[Your task]
Every line in the data below that includes "QLabel" belongs in the answer, copied as it stands.

━━ Information shown

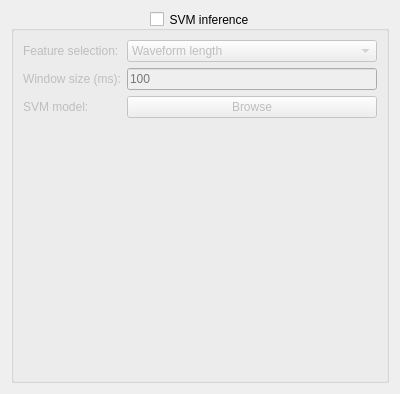
Above: designer/svm_inference_config.ui from pulp-bio/biogui before the change. Below: the same form after it.
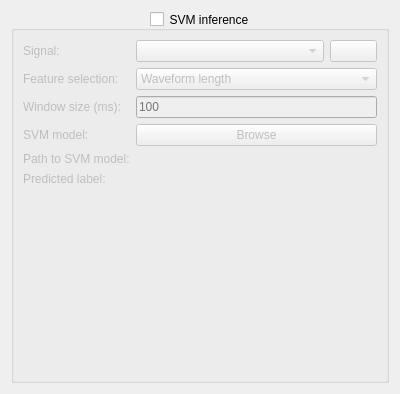
That is the form after the change. Icons and pictures are not drawn.

```diff
--- a/designer/svm_inference_config.ui
+++ b/designer/svm_inference_config.ui
@@ -28,27 +28,46 @@
      <property name="checked">
       <bool>false</bool>
      </property>
-     <layout class="QVBoxLayout" name="verticalLayout_2">
-      <item>
-       <layout class="QGridLayout" name="gridLayout">
+     <layout class="QFormLayout" name="formLayout">
         <item row="1" column="1">
-         <widget class="QLineEdit" name="winTextField">
+       <layout class="QHBoxLayout" name="horizontalLayout" stretch="4,1">
+        <item>
+         <widget class="QComboBox" name="signalComboBox"/>
+        </item>
+        <item>
+         <widget class="QPushButton" name="rescanSignalsButton">
           <property name="toolTip">
            <string>If a non-numeric value is set, the default value will be used</string>
           </property>
-          <property name="placeholderText">
-           <string>100</string>
+          <property name="text">
+           <string/>
           </property>
          </widget>
         </item>
-        <item row="0" column="0">
+       </layout>
+      </item>
+      <item row="4" column="0">
+       <widget class="QLabel" name="label4">
+        <property name="text">
+         <string>SVM model:</string>
+        </property>
+       </widget>
+      </item>
+      <item row="1" column="0">
          <widget class="QLabel" name="label1">
           <property name="text">
+         <string>Signal:</string>
+        </property>
+       </widget>
+      </item>
+      <item row="2" column="0">
+       <widget class="QLabel" name="label2">
+        <property name="text">
            <string>Feature selection:</string>
           </property>
          </widget>
         </item>
-        <item row="0" column="1">
+      <item row="2" column="1">
          <widget class="QComboBox" name="featureComboBox">
           <item>
            <property name="text">
@@ -62,36 +81,58 @@
           </item>
          </widget>
         </item>
-        <item row="1" column="0">
-         <widget class="QLabel" name="label2">
-          <property name="text">
-           <string>Window size (ms):</string>
-          </property>
-         </widget>
-        </item>
-        <item row="2" column="1">
+      <item row="4" column="1">
          <widget class="QPushButton" name="browseModelButton">
           <property name="text">
            <string>Browse</string>
           </property>
          </widget>
         </item>
-        <item row="2" column="0">
-         <widget class="QLabel" name="label6">
+      <item row="3" column="0">
+       <widget class="QLabel" name="label3">
           <property name="text">
-           <string>SVM model:</string>
+         <string>Window size (ms):</string>
           </property>
          </widget>
         </item>
-       </layout>
+      <item row="3" column="1">
+       <widget class="QLineEdit" name="winTextField">
+        <property name="toolTip">
+         <string>If a non-numeric value is set, the default value will be used</string>
+        </property>
+        <property name="placeholderText">
+         <string>100</string>
+        </property>
+       </widget>
       </item>
-      <item>
-       <widget class="QLabel" name="svmLabel">
+      <item row="5" column="1">
+       <widget class="QLabel" name="svmModelPathLabel">
         <property name="text">
          <string/>
         </property>
        </widget>
       </item>
+      <item row="5" column="0">
+       <widget class="QLabel" name="label5">
+        <property name="text">
+         <string>Path to SVM model:</string>
+        </property>
+       </widget>
+      </item>
+      <item row="7" column="1">
+       <widget class="QLabel" name="svmPredLabel">
+        <property name="text">
+         <string/>
+        </property>
+       </widget>
+      </item>
+      <item row="7" column="0">
+       <widget class="QLabel" name="label">
+        <property name="text">
+         <string>Predicted label:</string>
+        </property>
+       </widget>
+      </item>
      </layout>
     </widget>
    </item>
```
Left out of the diff: 6 changed lines with no effect on the pictures. Lines whose indentation alone changed are shown as unchanged.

━━━━

[Completed exercise]
+       <widget class="QLabel" name="label4">
          <widget class="QLabel" name="label1">
+       <widget class="QLabel" name="label2">
-         <widget class="QLabel" name="label2">
-         <widget class="QLabel" name="label6">
+       <widget class="QLabel" name="label3">
-       <widget class="QLabel" name="svmLabel">
+       <widget class="QLabel" name="svmModelPathLabel">
+       <widget class="QLabel" name="label5">
+       <widget class="QLabel" name="svmPredLabel">
+       <widget class="QLabel" name="label">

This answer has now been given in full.